The Passenger Transport Executive Group (pteg) has called on the Treasury to recognise the unique benefits of local transport ahead of the July Spending Review.
The call comes as the group - which represents the six strategic transport bodies in the largest city regions outside London - identified key advantages to smaller transport schemes, including being more responsive, more targeted and the ability to act as a pilot to provide proof of concept.
The Small but mighty report comes from in-depth research into ten local case studies and builds on pteg’s 2011 Value for money report which found that, on average, smaller schemes deliver £3.50 of economic benefits for every £1 of public spending.
‘Smaller schemes can be more effectively targeted at key bottlenecks and focus on quick wins. [They] (…) provide a low cost, low risk opportunity to test out novel ideas before proceeding to a larger scale roll-out,’ the latest pteg research argues.
Dr Jon Lamonte, chair of pteg, said: ‘By using local expertise to target local problems, smaller transport schemes can deliver outstanding value for money. Combined with larger transformational projects, they are vital in promoting economic growth and achieving wider social objectives.’
Dr Lamonte went on to suggest that pteg’s research should inform the upcoming Spending Review on 8 July ‘ensuring local transport can fulfil its potential in supporting economic growth.’
Outlining the four main advantages to smaller schemes, petg states:
· Small schemes are responsive – they are easy to implement and can be used to address swiftly changing situations. The South Yorkshire JobConnectors programme provided enhanced bus links to new employment sites in an area of South Yorkshire with low car ownership, creating up to a 62% increase in patronage, while reducing staff turnover and improving recruitment.
· Small schemes can capitalise effectively on local knowledge to quickly tackle known local problems. For example in West Yorkshire a traffic light priority scheme identified and prioritised junction signals, reprogramming them to speed up buses. This has had a positive effect on bus reliability and operating speeds, with journey time savings of around 15%.

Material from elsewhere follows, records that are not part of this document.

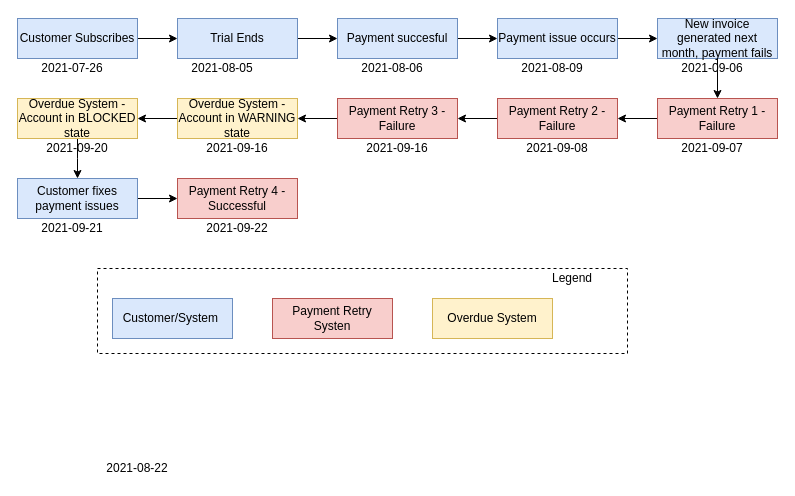
killbill/killbill-docs keeps this draw.io diagram as page "test-flow" (5 of 5) of userguide/assets/img/overdue/overdue.drawio. Above is the earlier version. Source tidied: cells renumbered, new cells numbered last; positions are measured from the earlier drawing's top-left corner, leaving out a move shared by most shapes. Both pictures are drawn from the tidied source at 100%, with x=0, y=0 at pixel (17, 18).
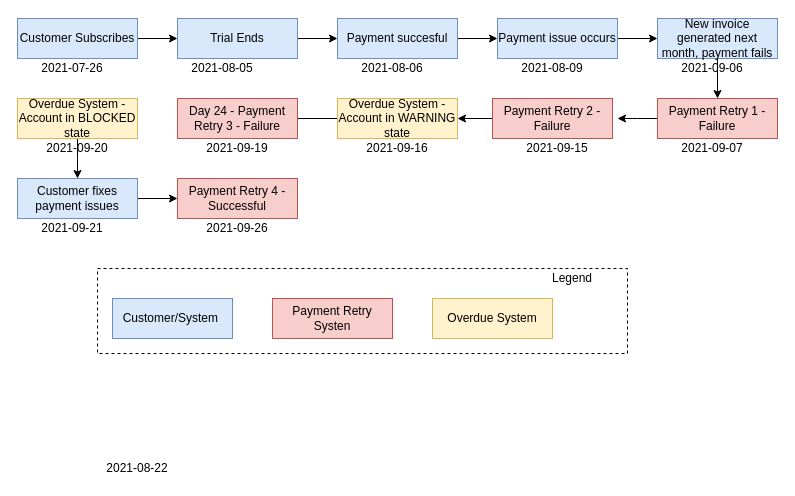
The same diagram, later.

The change refers to these unchanged cells:
```xml
<mxCell id="7" value="Payment Retry 1 - Failure" style="rounded=0;whiteSpace=wrap;html=1;fillColor=#f8cecc;strokeColor=#b85450;" parent="1" vertex="1">
  <mxGeometry x="640" y="80" width="120" height="40" as="geometry" />
</mxCell>
<mxCell id="23" value="Overdue System - Account in BLOCKED state" style="rounded=0;whiteSpace=wrap;html=1;fillColor=#fff2cc;strokeColor=#d6b656;" parent="1" vertex="1">
  <mxGeometry y="80" width="120" height="40" as="geometry" />
</mxCell>
```

What changed in the source:
```diff
@@
-    <mxCell id="6" style="edgeStyle=orthogonalEdgeStyle;rounded=0;jettySize=auto;html=1;exitX=0;exitY=0.5;exitDx=0;exitDy=0;entryX=1;entryY=0.5;entryDx=0;entryDy=0;" parent="1" edge="1" source="7" target="9">
-      <mxGeometry relative="1" as="geometry" />
+    <mxCell id="6" style="edgeStyle=orthogonalEdgeStyle;rounded=0;jettySize=auto;html=1;exitX=0;exitY=0.5;exitDx=0;exitDy=0;entryX=1;entryY=0.5;entryDx=0;entryDy=0;" parent="1" edge="1" source="7">
+      <mxGeometry relative="1" as="geometry">
+        <mxPoint x="600" y="100" as="targetPoint" />
+      </mxGeometry>
     </mxCell>
@@
-    <mxCell id="8" style="edgeStyle=orthogonalEdgeStyle;rounded=0;jettySize=auto;html=1;exitX=0;exitY=0.5;exitDx=0;exitDy=0;entryX=1;entryY=0.5;entryDx=0;entryDy=0;" parent="1" edge="1" source="9" target="11">
-      <mxGeometry relative="1" as="geometry" />
-    </mxCell>
-    <mxCell id="9" value="Payment Retry 2 - Failure" style="rounded=0;whiteSpace=wrap;html=1;fillColor=#f8cecc;strokeColor=#b85450;" parent="1" vertex="1">
-      <mxGeometry x="480" y="80" width="120" height="40" as="geometry" />
-    </mxCell>
@@
-    <mxCell id="11" value="Payment Retry 3 - Failure" style="rounded=0;whiteSpace=wrap;html=1;fillColor=#f8cecc;strokeColor=#b85450;" parent="1" vertex="1">
-      <mxGeometry x="320" y="80" width="120" height="40" as="geometry" />
+    <mxCell id="11" value="Payment Retry 2 - Failure" style="rounded=0;whiteSpace=wrap;html=1;fillColor=#f8cecc;strokeColor=#b85450;" parent="1" vertex="1">
+      <mxGeometry x="475" y="80" width="120" height="40" as="geometry" />
     </mxCell>
@@
-    <mxCell id="17" value="2021-09-08" style="text;html=1;strokeColor=none;fillColor=none;align=center;verticalAlign=middle;whiteSpace=wrap;rounded=0;" parent="1" vertex="1">
+    <mxCell id="17" value="2021-09-15" style="text;html=1;strokeColor=none;fillColor=none;align=center;verticalAlign=middle;whiteSpace=wrap;rounded=0;" parent="1" vertex="1">
       <mxGeometry x="495" y="120" width="90" height="20" as="geometry" />
     </mxCell>
@@
-    <mxCell id="19" style="edgeStyle=orthogonalEdgeStyle;rounded=0;jettySize=auto;html=1;exitX=0;exitY=0.5;exitDx=0;exitDy=0;entryX=1;entryY=0.5;entryDx=0;entryDy=0;" parent="1" edge="1" source="20" target="23">
-      <mxGeometry relative="1" as="geometry" />
+    <mxCell id="19" style="edgeStyle=orthogonalEdgeStyle;rounded=0;jettySize=auto;html=1;exitX=0;exitY=0.5;exitDx=0;exitDy=0;" parent="1" edge="1" source="20">
+      <mxGeometry relative="1" as="geometry">
+        <mxPoint x="270" y="100" as="targetPoint" />
+      </mxGeometry>
     </mxCell>
     <mxCell id="20" value="Overdue System - Account in WARNING state" style="rounded=0;whiteSpace=wrap;html=1;fillColor=#fff2cc;strokeColor=#d6b656;" parent="1" vertex="1">
-      <mxGeometry x="160" y="80" width="120" height="40" as="geometry" />
+      <mxGeometry x="320" y="80" width="120" height="40" as="geometry" />
     </mxCell>
-    <mxCell id="21" value="2021-09-16" style="text;html=1;strokeColor=none;fillColor=none;align=center;verticalAlign=middle;whiteSpace=wrap;rounded=0;" parent="1" vertex="1">
+    <mxCell id="21" value="2021-09-19" style="text;html=1;strokeColor=none;fillColor=none;align=center;verticalAlign=middle;whiteSpace=wrap;rounded=0;" parent="1" vertex="1">
       <mxGeometry x="175" y="120" width="90" height="20" as="geometry" />
     </mxCell>
@@
-    <mxCell id="25" value="2021-09-22" style="text;html=1;strokeColor=none;fillColor=none;align=center;verticalAlign=middle;whiteSpace=wrap;rounded=0;" parent="1" vertex="1">
+    <mxCell id="25" value="2021-09-26" style="text;html=1;strokeColor=none;fillColor=none;align=center;verticalAlign=middle;whiteSpace=wrap;rounded=0;" parent="1" vertex="1">
       <mxGeometry x="175" y="200" width="90" height="20" as="geometry" />
     </mxCell>
@@
+    <mxCell id="43" value="Day 24 - Payment Retry 3 - Failure" style="rounded=0;whiteSpace=wrap;html=1;fillColor=#f8cecc;strokeColor=#b85450;" parent="1" vertex="1">
+      <mxGeometry x="160" y="80" width="120" height="40" as="geometry" />
+    </mxCell>
```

· Small schemes can provide proof of concept and scalability – they can help us understand key success factors, which can be used to scale up what works. The Ucycle project in Nottingham started with two small trials at university campuses, and was later extended to encompass further education colleges and improvements to cycle routes following positive early results. Nearly 15% of University of Nottingham students and staff now cycle to campus.
· Small schemes are easily targeted – they can focus on quick wins and the most troublesome bottlenecks. Transport for Greater Manchester’s ‘Local Link’ bus initiative provides a bookable ‘go anywhere’ bus service that fills in the missing links in transport provision, allowing workers to reach previously inaccessible employment opportunities. In one area, work trips by bus almost doubled.